Think your hoverboard will make your subway transfers a little easier? Think again.

The MTA has officially banned passengers from bringing hoverboards onto trains, buses and subways or even onto station platforms, the agency announced Wednesday morning.

The ban is because of a fire risk caused by the gadgets' lithium-ion batteries, the MTA said.

The controversial self-balancing electric scooters have come under scrutiny from both local and federal government officials over the last couple months after an increasing number of reports of their catching on fire.

The MTA has long prohibited the use of personal wheeled vehicles like skateboards and scooters in train stations.

But hoverboards, as personal wheeled devices with motors, have resisted classification in New York.

Under state law, riders can't use motor vehicles that aren't registered first and, since the boards can't be registered, they're technically illegal. 

A group of politicians has backed a bill asking the city to legalize them, but NYPD Commissioner Bill Bratton thinks that it's difficult enough "walking out in the streets, let alone hovering," he said at at press conference last month.

The MTA also prohibits the possession of hazardous and flammable devices on its transit networks.

According to a safety alert issued by the U.S. Pipeline and Hazardous Material Safety Administration in December, the lithium batteries that power hoverboards "can pose a heat, fire and explosion risk" under certain conditions.

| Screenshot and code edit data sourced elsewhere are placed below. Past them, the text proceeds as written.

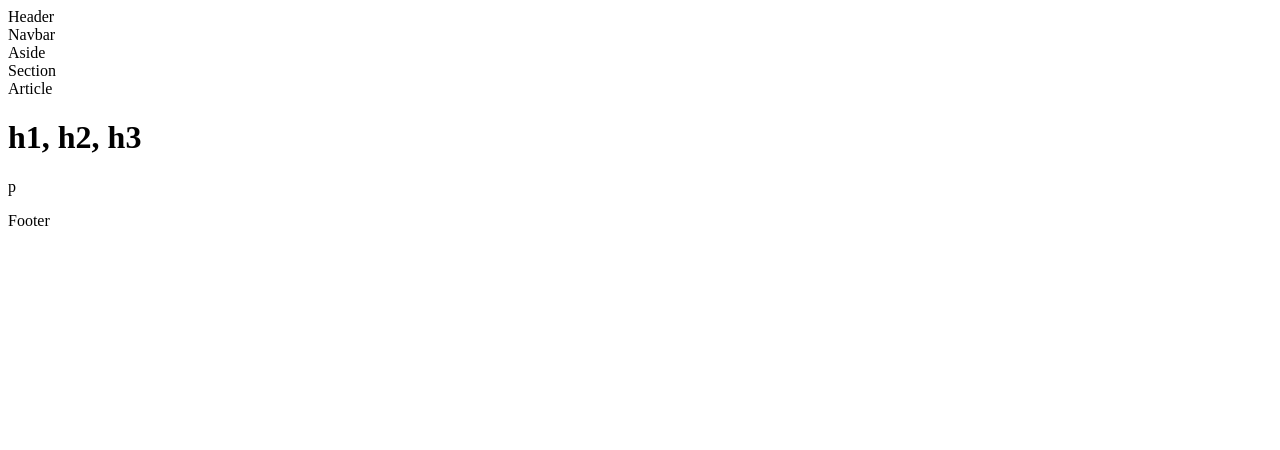
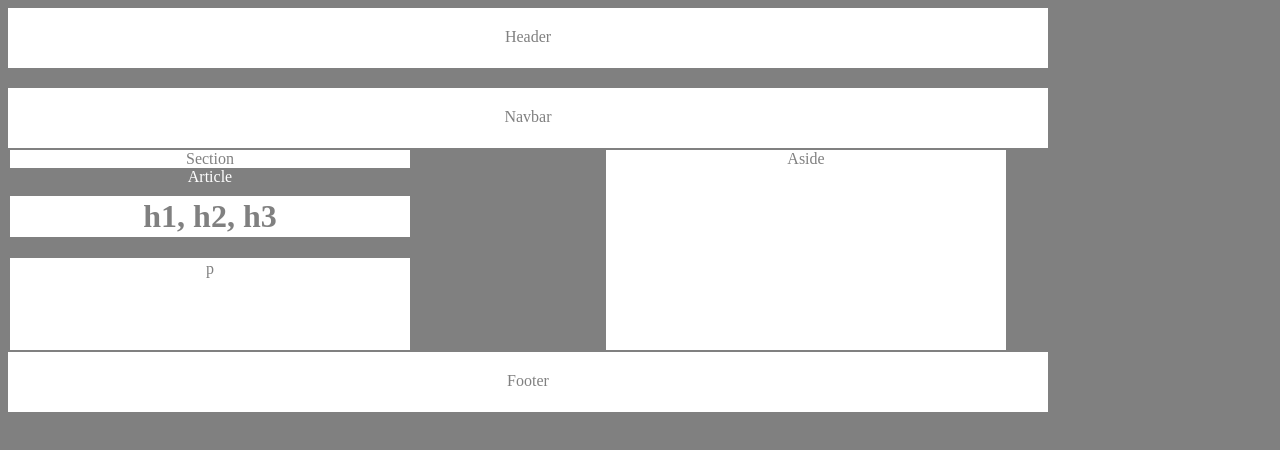
Before and after one commit to janmitck/wireframe_hw, a plain HTML site: page wireframe.html in a window 1280 px wide. Drawn offline with Linux system fonts and the light colour scheme.

Commit message:
origin master

```diff
--- a/stylesheet_wireframe.css
+++ b/stylesheet_wireframe.css
@@ -48,6 +48,7 @@ body {
 	width: 40%;
 	height: 200px;
 	background-color: white;
+	border: solid 2px;
 	color: gray;
 
 }
@@ -58,6 +59,7 @@ body {
 	height: 200px;
 	background-color: white;
 	color: gray;
+	border: solid 2px;
 }
 
 #article {
--- a/wireframe.html
+++ b/wireframe.html
@@ -3,7 +3,7 @@
 <head>
 	<meta charset="UTF-8">
 	<title>Wire Frame</title>
-	<link rel="stylesheet" type="text/css" href="style.css">
+	<link rel="stylesheet" type="text/css" href="stylesheet_wireframe.css">
 </head>
 <body>
  <div id="wrapper">
```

The agency's investigation found that more than 80 percent of companies responsible for the hoverboard shipments it intercepted couldn't produce proper certification of battery testing.

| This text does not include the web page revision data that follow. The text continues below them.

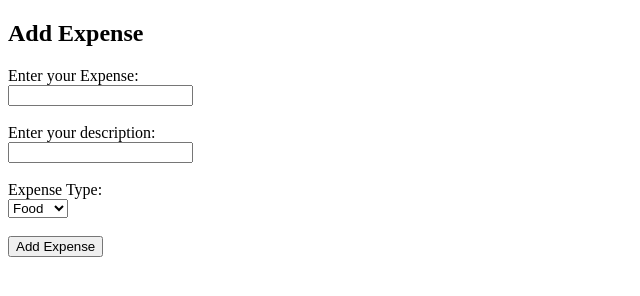
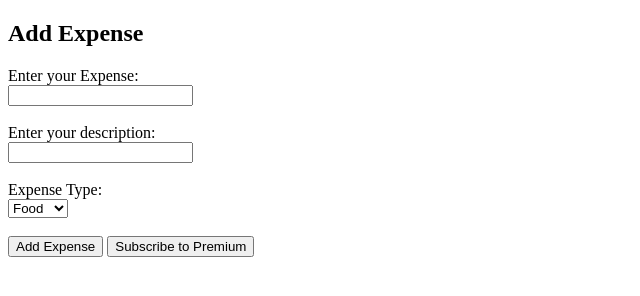
Before and after one commit to axxomano/Expense-Tracker, a website: page views/addExpense.html in a window 1280 px wide. Shown: the whole page, without its empty margins (0-640 px from the left). Drawn offline with Linux system fonts and the light colour scheme.

Commit message:
with razorpay integrated

```diff
--- a/views/addExpense.html
+++ b/views/addExpense.html
@@ -26,6 +26,7 @@
     <br><br>
   </div>
   <button type="button" onclick="submitForm()">Add Expense</button>
+  <button onclick="razorpay()">Subscribe to Premium</button>
   <p id="message"></p>
 </form>
 
```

“The safety of our customers and employees is always our top concern,” MTA Chief Safety Officer David Mayer said in a statement Wednesday.

“For obvious reasons, it is not safe to use hoverboards, skateboards or other personal wheeled vehicles on station platforms. We’re equally concerned about the safety risk of bringing devices that pose fire hazards into the confined spaces inside trains and buses.”

The transit agency said the MTA Police Department will enforce the ban on Metro-North, the LIRR and Staten Island Railway, while the NYPD will police the city's subways and buses. The NYPD wasn't cracking down on the scooters on sidewalks and streets in November, if one rider's YouTube video was to be believed.

What happens if you're caught red-handed? 

"The amount of a fine would be assessed through the judicial process," MTA spokesperson Aaron Donovan told DNAinfo in an email.

Hoverboards are already banned on Amtrak, some regional railroads, and most U.S. airlines.